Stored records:
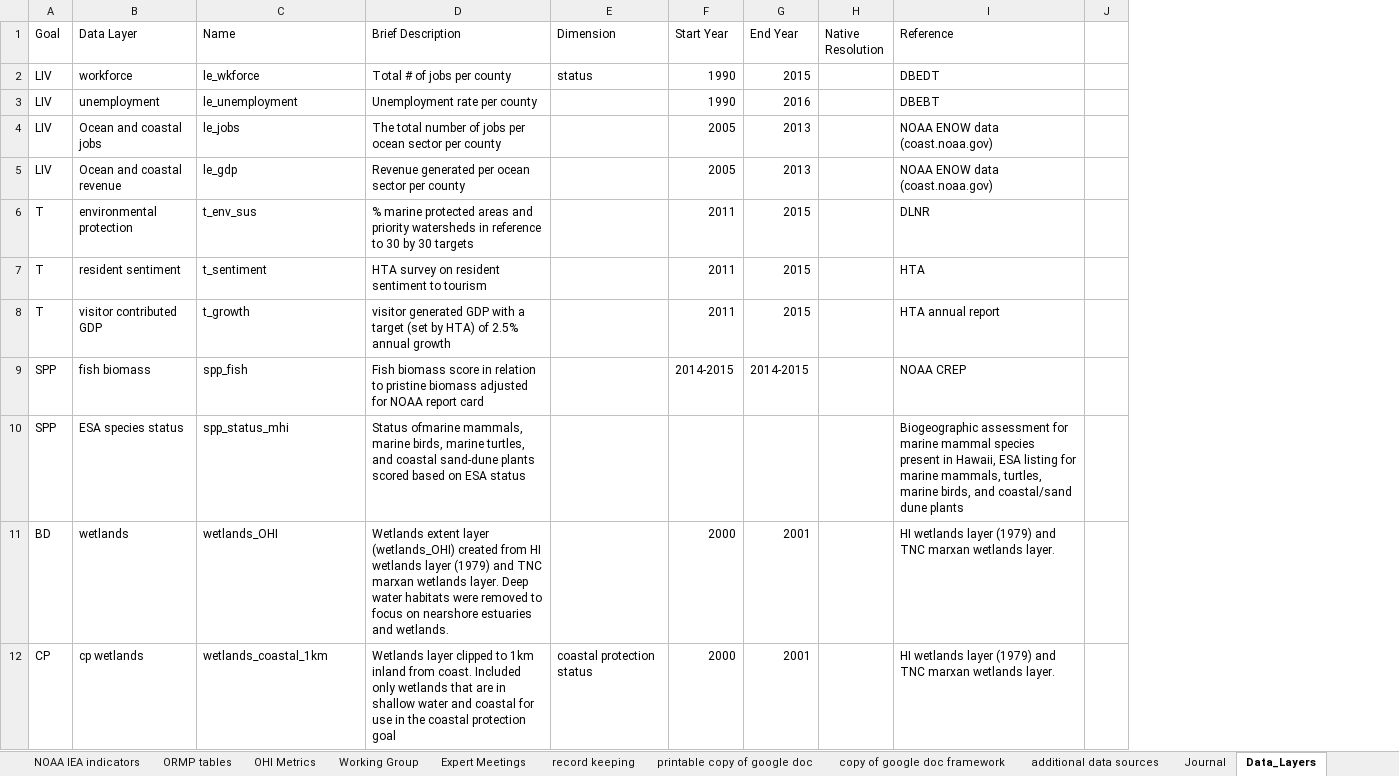
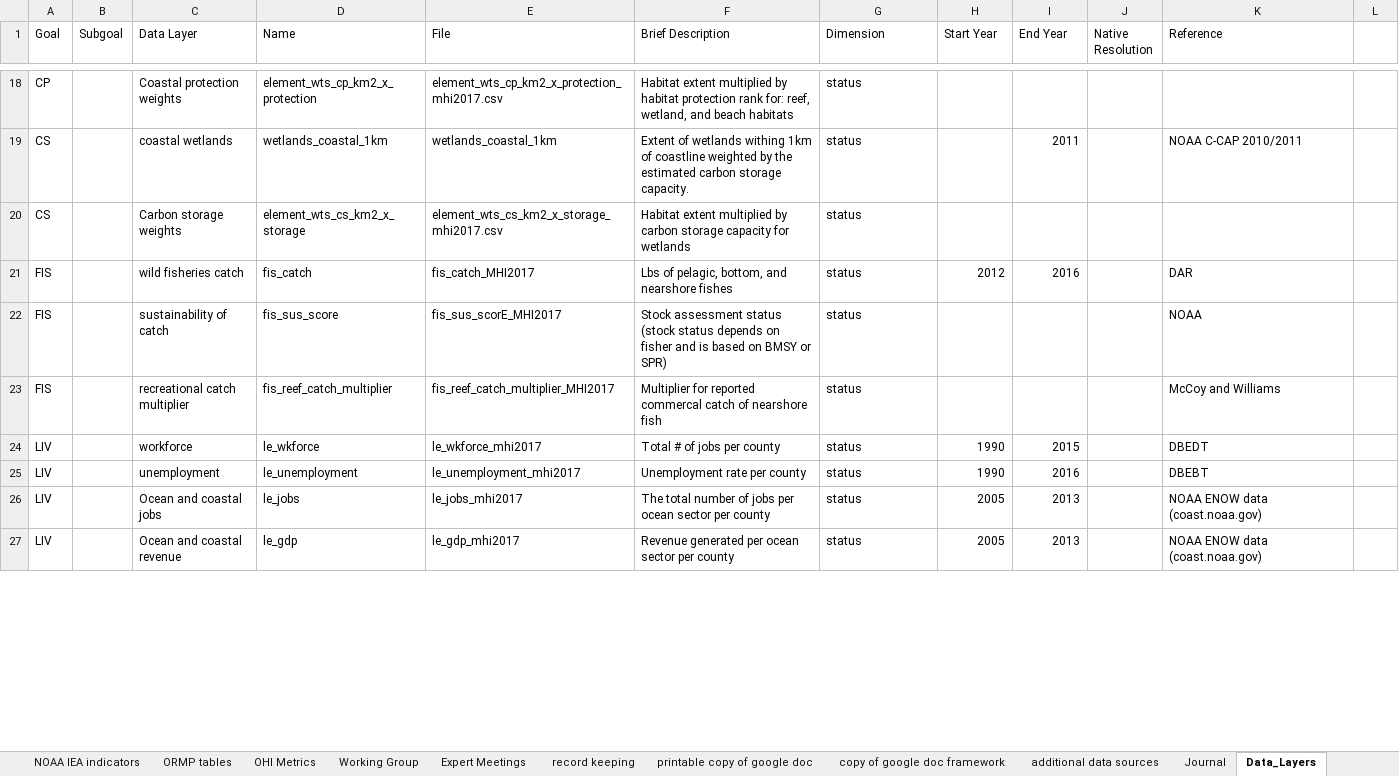
Before and after one commit to OHI-Science/mhi, an Excel workbook: prep/OHI_state assessment_framework.xlsx, sheet Data_Layers, drawn as a sheet; only a part is shown, gaps mark what is left out; values as stored, in another font and other column widths than the file's, no borders; removed rows and columns are numbered as before the commit, all else as after; the diff covers the shown part only; the diff names each change by its address in the sheet, - before the commit and + after, or states it on an @@ line.

Commit message:
updated data layers in OHI_framework

```diff
--- a/prep/OHI_state assessment_framework.xlsx (sheet Data_Layers)
+++ b/prep/OHI_state assessment_framework.xlsx (sheet Data_Layers)
+column B (Subgoal), empty
+column E (File), rows 24-27: le_wkforce_mhi2017 | le_unemployment_mhi2017 | le_jobs_mhi2017 | le_gdp_mhi2017
+row 18: CP |  | Coastal protection weights | element_wts_cp_km2_x_protection | element_wts_cp_km2_x_protection_mhi2017.csv | Habitat extent multiplied by habitat protection rank for: reef, wetland, and beach habitats | status
+row 19: CS |  | coastal wetlands | wetlands_coastal_1km | wetlands_coastal_1km | Extent of wetlands withing 1km of coastline weighted by the estimated carbon storage capacity. | status |  | 2011 |  | NOAA C-CAP 2010/2011
+row 20: CS |  | Carbon storage weights | element_wts_cs_km2_x_storage | element_wts_cs_km2_x_storage_mhi2017.csv | Habitat extent multiplied by carbon storage capacity for wetlands | status
@@ row 28 moved to row 21: FIS @@
+row 22: FIS |  | sustainability of catch | fis_sus_score | fis_sus_scorE_MHI2017 | Stock assessment status (stock status depends on fisher and is based on BMSY or SPR) | status |  |  |  | NOAA
+row 23: FIS |  | recreational catch multiplier | fis_reef_catch_multiplier | fis_reef_catch_multiplier_MHI2017 | Multiplier for reported commercal catch of nearshore fish | status |  |  |  | McCoy and Williams
-G25:G27 (Dimension): (empty)
+G25:G27 (Dimension): status
-row 6: T | environmental protection | t_env_sus | % marine protected areas and priority watersheds in reference to 30 by 30 targets |  | 2011 | 2015 |  | DLNR
-row 7: T | resident sentiment | t_sentiment | HTA survey on resident sentiment to tourism |  | 2011 | 2015 |  | HTA
-row 8: T | visitor contributed GDP | t_growth | visitor generated GDP with a target (set by HTA) of 2.5% annual growth |  | 2011 | 2015 |  | HTA annual report
-row 9: SPP | fish biomass | spp_fish | Fish biomass score in relation to pristine biomass adjusted for NOAA report card |  | 2014-2015 | 2014-2015 |  | NOAA CREP
-row 10: SPP | ESA species status | spp_status_mhi | Status ofmarine mammals, marine birds, marine turtles, and coastal sand-dune plants scored based on ESA status |  |  |  |  | Biogeographic assessment for marine mammal species present in Hawaii, ESA listing for marine mammals, turtles, marine birds, and coastal/sand dune plants
-row 11: BD | wetlands | wetlands_OHI | Wetlands extent layer (wetlands_OHI) created from HI wetlands layer (1979) and TNC marxan wetlands layer. Deep water habitats were removed to focus on nearshore estuaries and wetlands. |  | 2000 | 2001 |  | HI wetlands layer (1979) and TNC marxan wetlands layer.
-row 12: CP | cp wetlands | wetlands_coastal_1km | Wetlands layer clipped to 1km inland from coast. Included only wetlands that are in shallow water and coastal for use in the coastal protection goal | coastal protection status | 2000 | 2001 |  | HI wetlands layer (1979) and TNC marxan wetlands layer.
```
Also changed, not shown: 63 added rows, 12 removed rows, 1 moved row and 10 edited cells elsewhere in this sheet, 6 other files.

■ **Task brief**
All of the records need to be reproduced exactly, with each picture omitted.

■ **Answer below**
Before and after one commit to OHI-Science/mhi, an Excel workbook: prep/OHI_state assessment_framework.xlsx, sheet Data_Layers, drawn as a sheet; only a part is shown, gaps mark what is left out; values as stored, in another font and other column widths than the file's, no borders; removed rows and columns are numbered as before the commit, all else as after; the diff covers the shown part only; the diff names each change by its address in the sheet, - before the commit and + after, or states it on an @@ line.

Commit message:
updated data layers in OHI_framework

```diff
--- a/prep/OHI_state assessment_framework.xlsx (sheet Data_Layers)
+++ b/prep/OHI_state assessment_framework.xlsx (sheet Data_Layers)
+column B (Subgoal), empty
+column E (File), rows 24-27: le_wkforce_mhi2017 | le_unemployment_mhi2017 | le_jobs_mhi2017 | le_gdp_mhi2017
+row 18: CP |  | Coastal protection weights | element_wts_cp_km2_x_protection | element_wts_cp_km2_x_protection_mhi2017.csv | Habitat extent multiplied by habitat protection rank for: reef, wetland, and beach habitats | status
+row 19: CS |  | coastal wetlands | wetlands_coastal_1km | wetlands_coastal_1km | Extent of wetlands withing 1km of coastline weighted by the estimated carbon storage capacity. | status |  | 2011 |  | NOAA C-CAP 2010/2011
+row 20: CS |  | Carbon storage weights | element_wts_cs_km2_x_storage | element_wts_cs_km2_x_storage_mhi2017.csv | Habitat extent multiplied by carbon storage capacity for wetlands | status
@@ row 28 moved to row 21: FIS @@
+row 22: FIS |  | sustainability of catch | fis_sus_score | fis_sus_scorE_MHI2017 | Stock assessment status (stock status depends on fisher and is based on BMSY or SPR) | status |  |  |  | NOAA
+row 23: FIS |  | recreational catch multiplier | fis_reef_catch_multiplier | fis_reef_catch_multiplier_MHI2017 | Multiplier for reported commercal catch of nearshore fish | status |  |  |  | McCoy and Williams
-G25:G27 (Dimension): (empty)
+G25:G27 (Dimension): status
-row 6: T | environmental protection | t_env_sus | % marine protected areas and priority watersheds in reference to 30 by 30 targets |  | 2011 | 2015 |  | DLNR
-row 7: T | resident sentiment | t_sentiment | HTA survey on resident sentiment to tourism |  | 2011 | 2015 |  | HTA
-row 8: T | visitor contributed GDP | t_growth | visitor generated GDP with a target (set by HTA) of 2.5% annual growth |  | 2011 | 2015 |  | HTA annual report
-row 9: SPP | fish biomass | spp_fish | Fish biomass score in relation to pristine biomass adjusted for NOAA report card |  | 2014-2015 | 2014-2015 |  | NOAA CREP
-row 10: SPP | ESA species status | spp_status_mhi | Status ofmarine mammals, marine birds, marine turtles, and coastal sand-dune plants scored based on ESA status |  |  |  |  | Biogeographic assessment for marine mammal species present in Hawaii, ESA listing for marine mammals, turtles, marine birds, and coastal/sand dune plants
-row 11: BD | wetlands | wetlands_OHI | Wetlands extent layer (wetlands_OHI) created from HI wetlands layer (1979) and TNC marxan wetlands layer. Deep water habitats were removed to focus on nearshore estuaries and wetlands. |  | 2000 | 2001 |  | HI wetlands layer (1979) and TNC marxan wetlands layer.
-row 12: CP | cp wetlands | wetlands_coastal_1km | Wetlands layer clipped to 1km inland from coast. Included only wetlands that are in shallow water and coastal for use in the coastal protection goal | coastal protection status | 2000 | 2001 |  | HI wetlands layer (1979) and TNC marxan wetlands layer.
```
Also changed, not shown: 63 added rows, 12 removed rows, 1 moved row and 10 edited cells elsewhere in this sheet, 6 other files.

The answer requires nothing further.